Cannabis activists are in high spirits today, having won a symbolic victory by hoisting an American flag made of hemp over the Capitol building in Washington D.C. The men responsible are Michael Bowman, a Colorado farmer who is lobbying for hemp cultivation to be legalized, and Congressman Jared Polis (D-Colo.), a member of the powerful House Rules Committee (and the first openly gay House freshman to be elected). The flag will fly over the Capitol Dome during July 4, giving patriots and cannabis enthusiasts alike something to celebrate.
Hemp, a fiber and seed crop, is a type of cannabis plant, a cousin of the plant that produces marijuana. It is used to make a wide variety of products such as paper, cloth, biofuel, building materials, and even auto parts, among other things. Hemp is different from its notorious cousin in that it contains negligible amounts of THC. It was once so widely used that George Washington and Thomas Jefferson grew cannabis for both profit and personal use. But while the idea of our founding fathers toking up is amusing, there is no evidence that they actually grew marijuana, as opposed to hemp.
Bowman and others believe that it is this conflation of hemp with marijuana that is responsible for it currently being illegal to grow under federal law. Yet despite that prohibition, the U.S. is the world's number one consumer of hemp, with total sales reaching $500 million dollars in 2012. Unfortunately, that money is bennefiting Canadian, rather than American farmers. 90% of the hemp consumed in the United States is produced in Canada, where it has been legal since 1998.
Bowman and many farmers would love to see hemp made legal here, so that money could be used to boost the U.S. economy, rather than Canada's. Growing hemp is currently legal in 11 states, but because federal law trumps state law, farmers can't grow it without federal approval or else they would be ineligible for federal farm subsidies for five years.
Kentucky recently attempted to lobby for federal approval.
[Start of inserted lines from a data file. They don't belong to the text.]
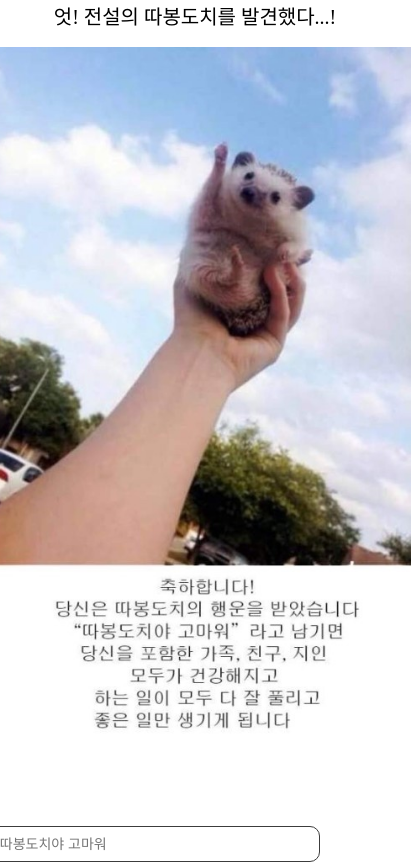
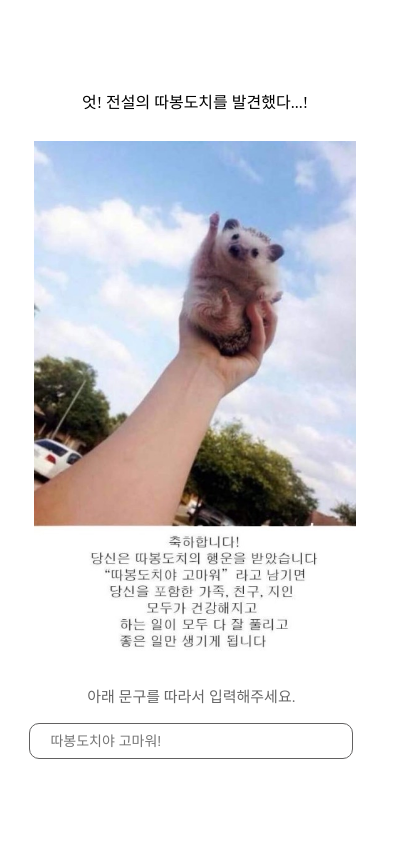
Before and after one commit to candosh/Thankyou-ddabong-dochi, a React (Vite) app: page / in a window 390 px wide. Shown: the whole page, 411 px wide, since content can reach past the window. Built offline with nearby package versions, Linux system fonts and the light colour scheme; a web font is replaced by a local one.

Commit message:
[design] 반응형 추가

```diff
--- a/src/pages/Home.tsx
+++ b/src/pages/Home.tsx
@@ -13,7 +13,7 @@ function Home() {
 
   const handleSubmit = (event: React.FormEvent<HTMLFormElement>) => {
     event.preventDefault();
-    if (inputValue === "따봉도치야 고마워") {
+    if (inputValue === "따봉도치야 고마워" || "따봉도치야 고마워!") {
       navigate("/result");
     } else {
       alert("정확한 따봉도치를 입력해주세요 🦹🏻‍♀️");
@@ -26,15 +26,18 @@ function Home() {
           <HeaderContainer>
             <p>엇! 전설의 따봉도치를 발견했다...!</p>
           </HeaderContainer>
-          <MainImage src={Ddabong} alt="mainImg" />
+          <MainImgContainer>
+            <MainImage src={Ddabong} alt="mainImg" />
+          </MainImgContainer>
           <ContentContainer>
+            <ContentText>아래 문구를 따라서 입력해주세요.</ContentText>
             <form onSubmit={handleSubmit}>
               <ContentInput
                 as="input"
                 type="text"
                 value={inputValue}
                 onChange={handleInputChange}
-                placeholder="따봉도치야 고마워"
+                placeholder="따봉도치야 고마워!"
               />
             </form>
           </ContentContainer>
@@ -55,39 +58,74 @@ const MainContainer = styled.div`
 `;
 
 const ComponentContaienr = styled.div`
-  margin: 30px 30px;
+  margin: 25px;
+  @media (max-width: 768px) {
+    margin: 15px;
+  }
 `;
 
 const HeaderContainer = styled.h2`
   display: flex;
   justify-content: center;
   align-items: center;
-  margin: 20px;
+  margin: 30px;
   font-family: DNFBitBitv2;
   font-size: 20px;
+  @media (max-width: 768px) {
+    font-size: 16px;
+  }
+`;
+
+const MainImgContainer = styled.div`
+  display: flex;
+  justify-content: center;
+  align-items: center;
+  flex-direction: column;
+  margin: 30px;
 `;
 
 const MainImage = styled.img`
-  height: 700px;
+  display: flex;
+  height: 650px;
   width: auto;
   object-fit: cover;
+  @media (max-width: 768px) {
+    height: 520px;
+  }
 `;
+
 const ContentContainer = styled.div`
+  display: flex;
+  justify-content: center;
+  align-items: center;
+  flex-direction: column;
   height: 58px;
   width: 400px;
-  padding-top: 50px;
+  margin: 30px 37px;
+  @media (max-width: 768px) {
+    width: 300px;
+  }
+`;
+
+const ContentText = styled.div`
+  font-size: 15px;
+  color: #666666;
 `;
 const ContentInput = styled.input`
   height: 32px;
-  width: 317px;
-  top: 26px;
+  width: 350px;
+  top: 8px;
   position: relative;
   border-color: #989595;
   border-radius: 10px;
   border: 1px solid;
   outline: none;
-  color: #3c3c3c;
+  color: #626161;
   font-size: 14px;
   font-weight: 400;
   padding-left: 20px;
+  margin-top: 10px;
+  @media (max-width: 768px) {
+    width: 300px;
+  }
 `;
```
Back in May, Kentucky Senators Rand Paul and Mitch McConnell tried to push for an amendment to the recently-failed "farm bill" that was then being debated in Congress. The amendment would have removed hemp from the federal government’s list of controlled substances, where it has been listed since 1970 as a Schedule I substance. Schedule I means that hemp is officially considered to be as dangerous as heroin, and more dangerous than opium or morphine.
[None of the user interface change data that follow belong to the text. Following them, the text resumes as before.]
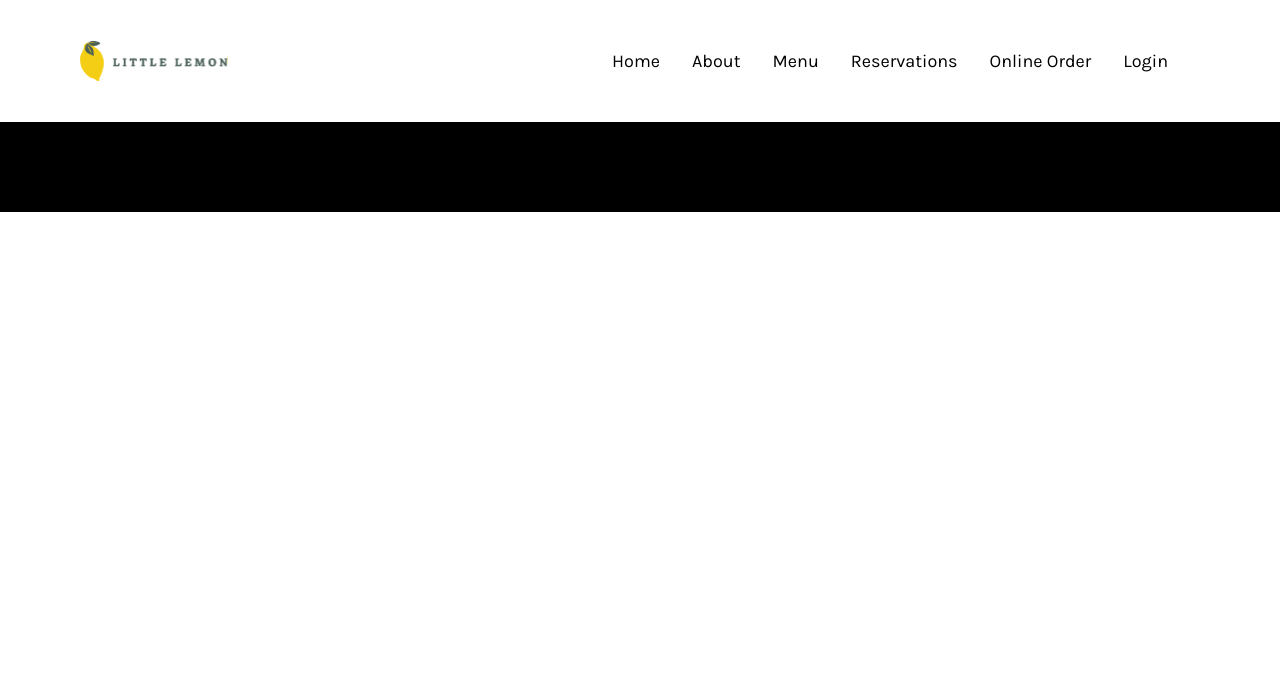
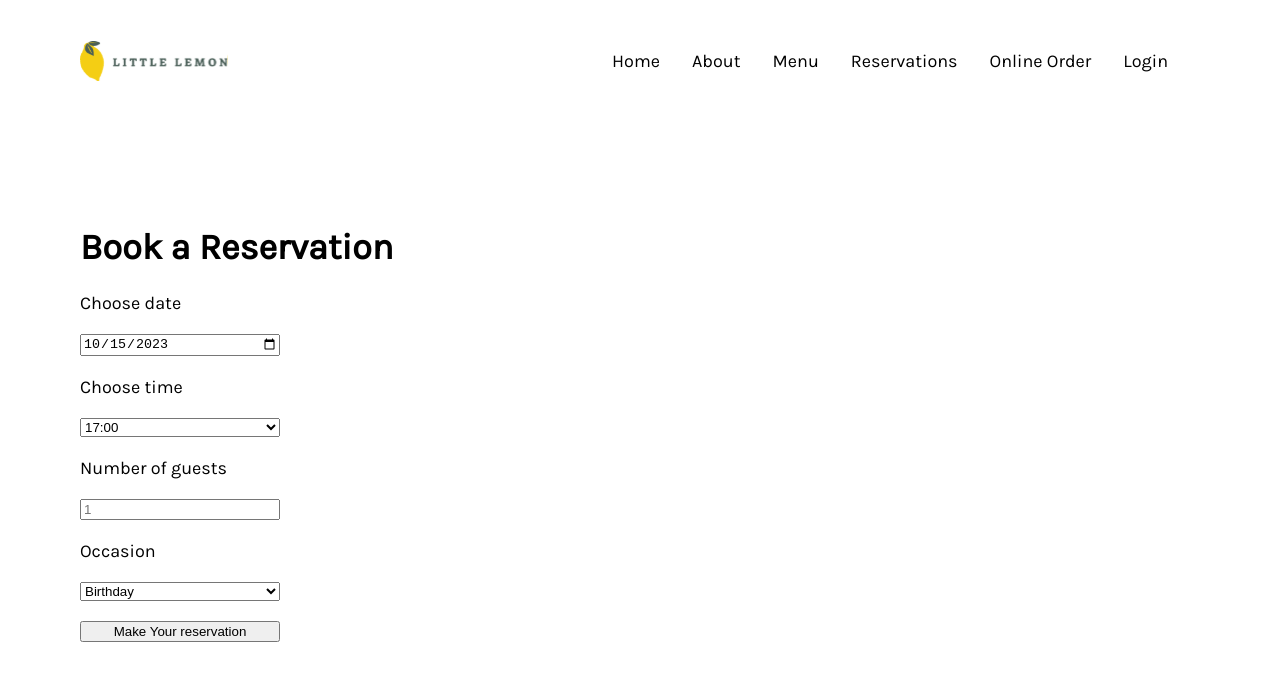
Before and after one commit to coreyabshire/little-lemon, a React (Create React App) app: page /booking in a window 1280 px wide. Shown: the top 680 px of the page. Built offline with nearby package versions, Linux system fonts and the light colour scheme; a web font is replaced by a local one.

Commit message:
Add booking form.

```diff
--- /dev/null
+++ b/src/BookingForm.css
@@ -0,0 +1,5 @@
+.booking-form {
+    display: grid;
+    max-width: 200px;
+    gap: 20px;
+}
--- /dev/null
+++ b/src/BookingForm.js
@@ -0,0 +1,61 @@
+import './BookingForm.css'
+import { useState } from 'react';
+
+function formatDate(date) {
+    var d = new Date(date),
+        month = '' + (d.getMonth() + 1),
+        day = '' + d.getDate(),
+        year = d.getFullYear();
+
+    if (month.length < 2)
+        month = '0' + month;
+    if (day.length < 2)
+        day = '0' + day;
+
+    return [year, month, day].join('-');
+}
+
+function BookingForm() {
+    let currentDate = new Date();
+    let availableTimes = ["17:00", "18:00", "19:00", "20:00", "21:00", "22:00"];
+    let availableOccasions = ["Birthday", "Anniversary"];
+
+    let [date, setDate] = useState(formatDate(currentDate));
+    let [time, setTime] = useState(availableTimes[0]);
+    let [guests, setGuests] = useState(1);
+    let [occasion, setOccasion] = useState(availableOccasions[0]);
+
+
+    const handleSubmit = (e) => {
+        e.preventDefault();
+        console.log("Date: " + date);
+        console.log("Time: " + time);
+        console.log("Guests: " + guests);
+        console.log("Occasion: " + occasion);
+        return false;
+    }
+
+    return (
+        <form className="booking-form">
+            <label htmlFor="res-date">Choose date</label>
+            <input type="date" id="res-date" onChange={(e) => setDate(e.target.value)} value={date} />
+            <label htmlFor="res-time">Choose time</label>
+            <select id="res-time" onChange={(e) => setTime(e.target.value)}>
+                {availableTimes.map((time) => {
+                    return <option key={time}>{time}</option>
+                })}
+            </select>
+            <label htmlFor="guests">Number of guests</label>
+            <input type="number" onChange={(e) => setGuests(e.target.value)} placeholder="1" min="1" max="10" id="guests" />
+            <label htmlFor="occasion">Occasion</label>
+            <select id="occasion" onChange={(e) => setOccasion(e.target.value)}>
+                {availableOccasions.map((time) => {
+                    return <option key={time}>{time}</option>
+                })}
+            </select>
+            <input type="submit" value="Make Your reservation" onClick={handleSubmit} />
+        </form>
+    )
+}
+
+export default BookingForm;
--- /dev/null
+++ b/src/BookingPage.css
@@ -0,0 +1,5 @@
+.booking-page-content {
+    background-color: white;
+    color: black;
+    padding: 5rem;
+}
--- a/src/BookingPage.js
+++ b/src/BookingPage.js
@@ -1,13 +1,16 @@
+import './BookingPage.css';
 import Header from './Header';
 import Main from './Main';
 import Footer from './Footer';
+import BookingForm from './BookingForm';
 
 function BookingPage() {
     return (
         <>
             <Header />
-            <div>
-                <h1>Booking Page</h1>
+            <div className="booking-page-content">
+                <h1>Book a Reservation</h1>
+                <BookingForm />
             </div>
         </>
     );
```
The death of the farm bill in June means that the only other option for Kentucky growers would be to ask the Drug Enforcement Administration (D.E.A.) for a waiver to grow the crop. Seeing as other states have previously tried and failed to obtain these waivers, success is not likely.
After the flag flies over the Capitol Dome, Bowman plans to send it to fly it over the Colorado State House, and then on to Vermont, where he will try to persuade state lawmakers there to make it legal. As for Congressman Polis, he has previously made a name for himself as a forceful advocate for marijuana legalization. In June, the House passed a bill sponsored by Polis that would permit universities to grow hemp for academic research. He introduced a bill today to legalize marijuana nationwide.